Items from a data source:
========================================
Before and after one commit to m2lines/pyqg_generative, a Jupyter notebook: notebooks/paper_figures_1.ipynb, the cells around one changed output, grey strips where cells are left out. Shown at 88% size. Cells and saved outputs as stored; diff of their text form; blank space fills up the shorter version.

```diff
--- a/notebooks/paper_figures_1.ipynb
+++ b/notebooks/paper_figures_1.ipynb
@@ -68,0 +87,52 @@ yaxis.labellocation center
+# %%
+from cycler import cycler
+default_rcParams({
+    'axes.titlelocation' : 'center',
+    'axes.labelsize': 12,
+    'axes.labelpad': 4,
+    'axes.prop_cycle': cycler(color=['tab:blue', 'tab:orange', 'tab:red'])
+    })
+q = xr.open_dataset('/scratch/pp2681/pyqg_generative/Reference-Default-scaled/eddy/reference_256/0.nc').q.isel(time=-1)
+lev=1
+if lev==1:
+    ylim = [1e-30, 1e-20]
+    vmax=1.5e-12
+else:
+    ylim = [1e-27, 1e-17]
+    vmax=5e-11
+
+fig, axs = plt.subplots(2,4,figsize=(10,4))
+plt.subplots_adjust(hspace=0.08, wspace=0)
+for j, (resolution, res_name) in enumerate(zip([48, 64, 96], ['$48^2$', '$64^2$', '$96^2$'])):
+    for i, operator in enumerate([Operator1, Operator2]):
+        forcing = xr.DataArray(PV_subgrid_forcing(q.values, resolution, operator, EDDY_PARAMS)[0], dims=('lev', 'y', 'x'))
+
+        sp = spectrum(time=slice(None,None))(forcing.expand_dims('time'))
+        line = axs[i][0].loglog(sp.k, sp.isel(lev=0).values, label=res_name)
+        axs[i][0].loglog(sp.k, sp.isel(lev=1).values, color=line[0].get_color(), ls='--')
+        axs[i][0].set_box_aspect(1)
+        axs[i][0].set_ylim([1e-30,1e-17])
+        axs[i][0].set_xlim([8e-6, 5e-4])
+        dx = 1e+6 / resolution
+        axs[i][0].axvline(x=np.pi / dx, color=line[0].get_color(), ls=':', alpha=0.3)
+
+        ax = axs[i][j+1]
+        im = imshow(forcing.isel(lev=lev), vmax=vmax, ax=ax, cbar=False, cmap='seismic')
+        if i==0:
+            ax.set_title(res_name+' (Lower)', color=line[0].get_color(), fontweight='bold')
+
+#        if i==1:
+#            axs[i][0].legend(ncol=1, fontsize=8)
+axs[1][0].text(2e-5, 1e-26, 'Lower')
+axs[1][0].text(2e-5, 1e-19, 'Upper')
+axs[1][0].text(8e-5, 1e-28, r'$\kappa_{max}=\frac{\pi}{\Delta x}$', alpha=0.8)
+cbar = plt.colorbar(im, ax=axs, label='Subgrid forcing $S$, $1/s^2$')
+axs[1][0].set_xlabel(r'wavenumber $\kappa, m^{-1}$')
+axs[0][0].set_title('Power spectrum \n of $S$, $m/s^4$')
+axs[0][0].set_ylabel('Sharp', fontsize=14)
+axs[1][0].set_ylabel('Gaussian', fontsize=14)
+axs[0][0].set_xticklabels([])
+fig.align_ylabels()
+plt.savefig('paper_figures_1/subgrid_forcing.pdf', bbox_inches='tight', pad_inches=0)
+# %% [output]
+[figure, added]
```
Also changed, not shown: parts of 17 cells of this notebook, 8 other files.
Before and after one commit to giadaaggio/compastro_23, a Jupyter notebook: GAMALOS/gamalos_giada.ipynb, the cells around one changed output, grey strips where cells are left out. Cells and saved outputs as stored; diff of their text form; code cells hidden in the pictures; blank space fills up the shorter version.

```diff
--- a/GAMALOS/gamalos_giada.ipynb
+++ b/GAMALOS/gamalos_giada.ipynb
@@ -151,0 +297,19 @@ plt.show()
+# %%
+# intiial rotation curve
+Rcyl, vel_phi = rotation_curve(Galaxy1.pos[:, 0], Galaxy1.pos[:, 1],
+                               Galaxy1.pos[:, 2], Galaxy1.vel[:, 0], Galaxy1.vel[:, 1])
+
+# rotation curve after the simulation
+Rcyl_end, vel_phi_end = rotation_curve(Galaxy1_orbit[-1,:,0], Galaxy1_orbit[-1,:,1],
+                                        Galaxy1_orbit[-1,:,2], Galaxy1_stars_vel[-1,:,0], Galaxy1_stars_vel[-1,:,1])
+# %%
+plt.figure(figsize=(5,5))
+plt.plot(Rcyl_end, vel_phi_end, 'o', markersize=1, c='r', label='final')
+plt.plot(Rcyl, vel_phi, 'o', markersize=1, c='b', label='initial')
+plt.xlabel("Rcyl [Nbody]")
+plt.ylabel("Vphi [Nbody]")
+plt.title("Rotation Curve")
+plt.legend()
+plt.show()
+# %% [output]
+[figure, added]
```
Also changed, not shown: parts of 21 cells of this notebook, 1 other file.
========================================
## WORK REQUIRED
Look for the string "GAMALOS" in the entries above. Copy every line that has it.

## SOLUTION
Before and after one commit to giadaaggio/compastro_23, a Jupyter notebook: GAMALOS/gamalos_giada.ipynb, the cells around one changed output, grey strips where cells are left out. Cells and saved outputs as stored; diff of their text form; code cells hidden in the pictures; blank space fills up the shorter version.
--- a/GAMALOS/gamalos_giada.ipynb
+++ b/GAMALOS/gamalos_giada.ipynb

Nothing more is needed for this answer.